__Exercise description__:
Scan the records below and say how many lines include the word "background", giving no other text.

##### Provided records #####

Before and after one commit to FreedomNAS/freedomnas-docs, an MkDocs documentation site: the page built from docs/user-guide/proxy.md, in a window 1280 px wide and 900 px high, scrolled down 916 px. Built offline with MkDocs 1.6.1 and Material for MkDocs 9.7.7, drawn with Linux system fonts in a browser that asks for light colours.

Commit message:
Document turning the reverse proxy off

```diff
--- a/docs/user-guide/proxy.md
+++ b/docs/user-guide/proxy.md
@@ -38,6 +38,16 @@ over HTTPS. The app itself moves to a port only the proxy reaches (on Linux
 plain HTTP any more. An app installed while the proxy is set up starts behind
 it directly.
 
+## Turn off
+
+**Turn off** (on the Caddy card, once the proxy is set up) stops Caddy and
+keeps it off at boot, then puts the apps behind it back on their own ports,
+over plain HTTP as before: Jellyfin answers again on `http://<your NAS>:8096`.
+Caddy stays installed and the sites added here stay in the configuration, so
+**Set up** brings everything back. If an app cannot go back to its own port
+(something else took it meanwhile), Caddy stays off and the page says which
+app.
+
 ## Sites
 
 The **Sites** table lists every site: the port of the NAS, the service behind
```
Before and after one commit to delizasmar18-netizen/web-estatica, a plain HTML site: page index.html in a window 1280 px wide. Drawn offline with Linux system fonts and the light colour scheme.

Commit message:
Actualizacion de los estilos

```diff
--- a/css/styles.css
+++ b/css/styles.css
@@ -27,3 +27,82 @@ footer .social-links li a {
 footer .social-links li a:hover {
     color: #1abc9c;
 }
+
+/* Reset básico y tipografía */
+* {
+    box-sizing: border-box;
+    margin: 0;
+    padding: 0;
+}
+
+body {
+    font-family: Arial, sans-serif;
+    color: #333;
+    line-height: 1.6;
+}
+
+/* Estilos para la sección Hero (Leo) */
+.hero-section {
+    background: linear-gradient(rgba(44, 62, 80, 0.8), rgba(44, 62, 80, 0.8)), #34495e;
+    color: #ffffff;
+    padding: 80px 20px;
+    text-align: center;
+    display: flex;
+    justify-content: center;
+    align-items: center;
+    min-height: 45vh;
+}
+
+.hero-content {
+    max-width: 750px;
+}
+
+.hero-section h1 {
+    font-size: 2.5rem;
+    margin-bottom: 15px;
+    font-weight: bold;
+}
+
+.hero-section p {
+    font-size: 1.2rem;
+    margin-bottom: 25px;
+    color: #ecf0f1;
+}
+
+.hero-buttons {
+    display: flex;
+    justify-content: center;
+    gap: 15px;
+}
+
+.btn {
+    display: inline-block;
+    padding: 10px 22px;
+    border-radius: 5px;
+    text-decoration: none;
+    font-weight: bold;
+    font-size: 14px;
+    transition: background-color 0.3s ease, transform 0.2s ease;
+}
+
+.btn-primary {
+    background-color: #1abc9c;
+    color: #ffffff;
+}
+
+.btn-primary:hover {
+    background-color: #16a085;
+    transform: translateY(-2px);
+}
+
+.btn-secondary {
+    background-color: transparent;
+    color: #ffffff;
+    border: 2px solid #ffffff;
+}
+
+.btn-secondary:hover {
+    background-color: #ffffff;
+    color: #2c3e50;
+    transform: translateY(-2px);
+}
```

#####

__Answer for this exercise__:
6